Problem -
The answer must restate the listing word for word, without its images.

Available data -
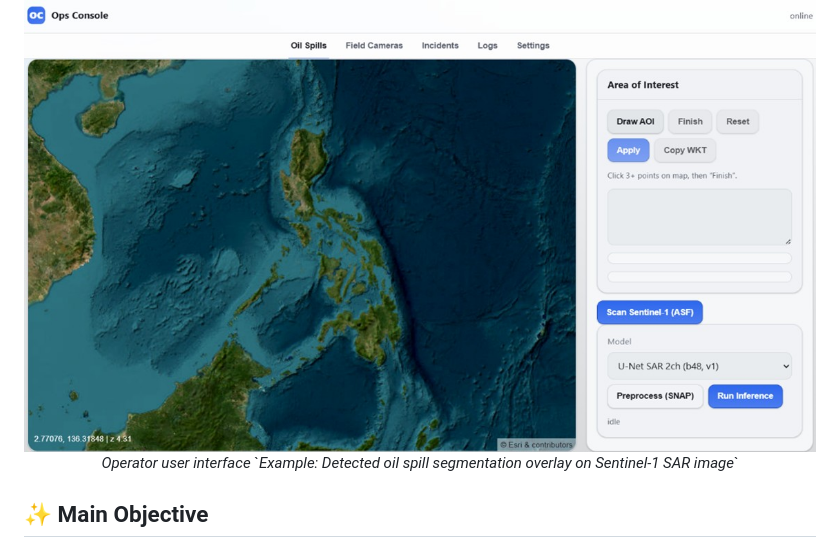
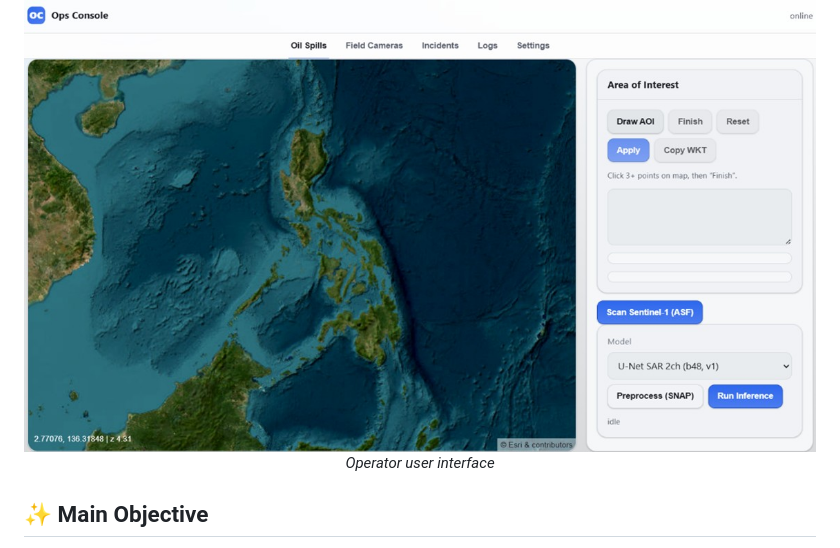
Before and after one commit to joppetk/oil_spill_detection, a Markdown page: README.md, the part around the change. Rendered like a GitHub page.

```diff
--- a/README.md
+++ b/README.md
@@ -4,7 +4,7 @@
   <img src="images/UI-1.jpg" alt="Demo" width="800"/>
   <br>
   <em>Operator user interface</em>
-  `<em>Example: Detected oil spill segmentation overlay on Sentinel-1 SAR image</em>`
+
 </p>
 
 ## ✨ Main Objective
```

Written response -
Before and after one commit to joppetk/oil_spill_detection, a Markdown page: README.md, the part around the change. Rendered like a GitHub page.

```diff
--- a/README.md
+++ b/README.md
@@ -4,7 +4,7 @@
   <img src="images/UI-1.jpg" alt="Demo" width="800"/>
   <br>
   <em>Operator user interface</em>
-  `<em>Example: Detected oil spill segmentation overlay on Sentinel-1 SAR image</em>`
+
 </p>
 
 ## ✨ Main Objective
```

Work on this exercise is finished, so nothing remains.